- [To do]: Filter the records below for the word "time". Keep each line that has it.

Source data

·····

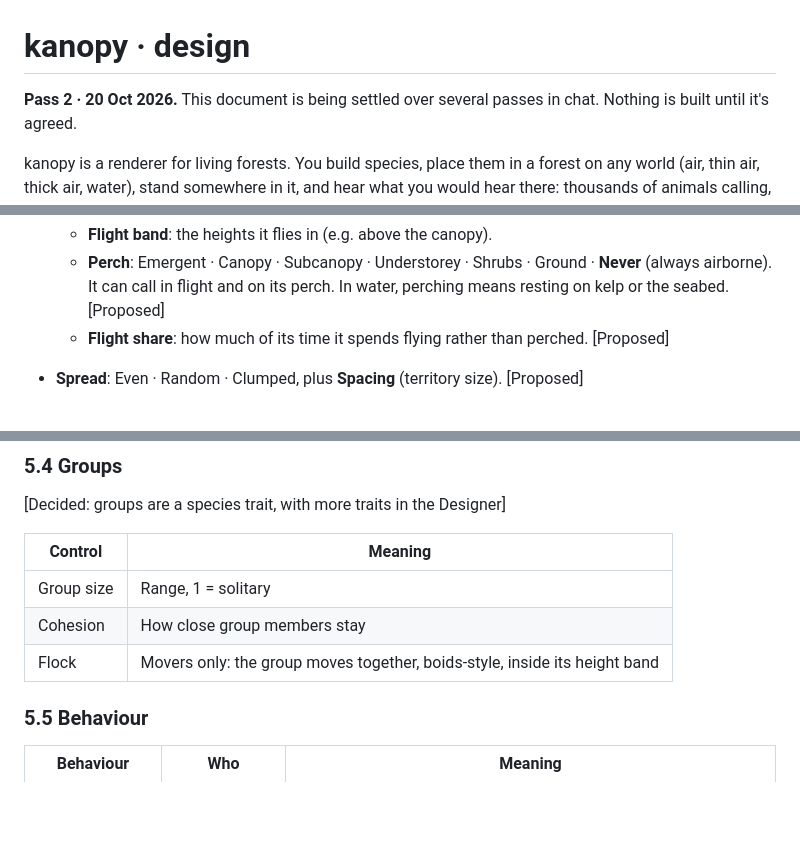
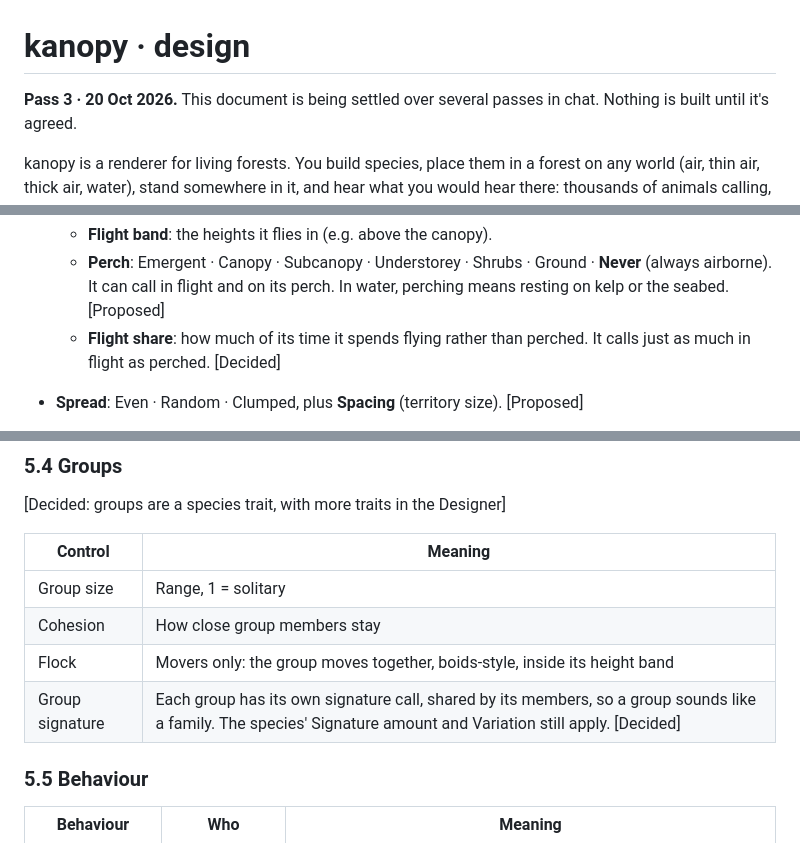
Before and after one commit to bytebent/kanopy, a Markdown page: design.md, 3 parts joined by grey strips. Rendered like a GitHub page; blank space fills up the shorter version.

```diff
--- a/design.md
+++ b/design.md
@@ -1,6 +1,6 @@
 # kanopy · design
 
-**Pass 2 · 20 Oct 2026.** This document is being settled over several passes in chat. Nothing is
+**Pass 3 · 20 Oct 2026.** This document is being settled over several passes in chat. Nothing is
 built until it's agreed.
 
 kanopy is a renderer for living forests. You build species, place them in a forest on any world
@@ -163,7 +163,8 @@ A species is a voice, a habitat and a set of behaviours. Every number below is a
   - **Perch**: Emergent · Canopy · Subcanopy · Understorey · Shrubs · Ground · **Never** (always
     airborne). It can call in flight and on its perch. In water, perching means resting on kelp or
     the seabed. [Proposed]
-  - **Flight share**: how much of its time it spends flying rather than perched. [Proposed]
+  - **Flight share**: how much of its time it spends flying rather than perched. It calls just as
+    much in flight as perched. [Decided]
 - **Spread**: Even · Random · Clumped, plus **Spacing** (territory size). [Proposed]
 - **Migration** [Decided: species move between trees from time to time]: how often an individual
   (or its whole group) moves to another tree or place, and how far. Climbers hop between crowns
@@ -178,6 +179,7 @@ A species is a voice, a habitat and a set of behaviours. Every number below is a
 | Group size | Range, 1 = solitary |
 | Cohesion | How close group members stay |
 | Flock | Movers only: the group moves together, boids-style, inside its height band |
+| Group signature | Each group has its own signature call, shared by its members, so a group sounds like a family. The species' Signature amount and Variation still apply. [Decided] |
 
 ### 5.5 Behaviour
 
```
Also changed, not shown: other parts of design.md (+15 -11 lines).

·····

- [Result]:
-  - **Flight share**: how much of its time it spends flying rather than perched. [Proposed]
+  - **Flight share**: how much of its time it spends flying rather than perched. It calls just as
 - **Migration** [Decided: species move between trees from time to time]: how often an individual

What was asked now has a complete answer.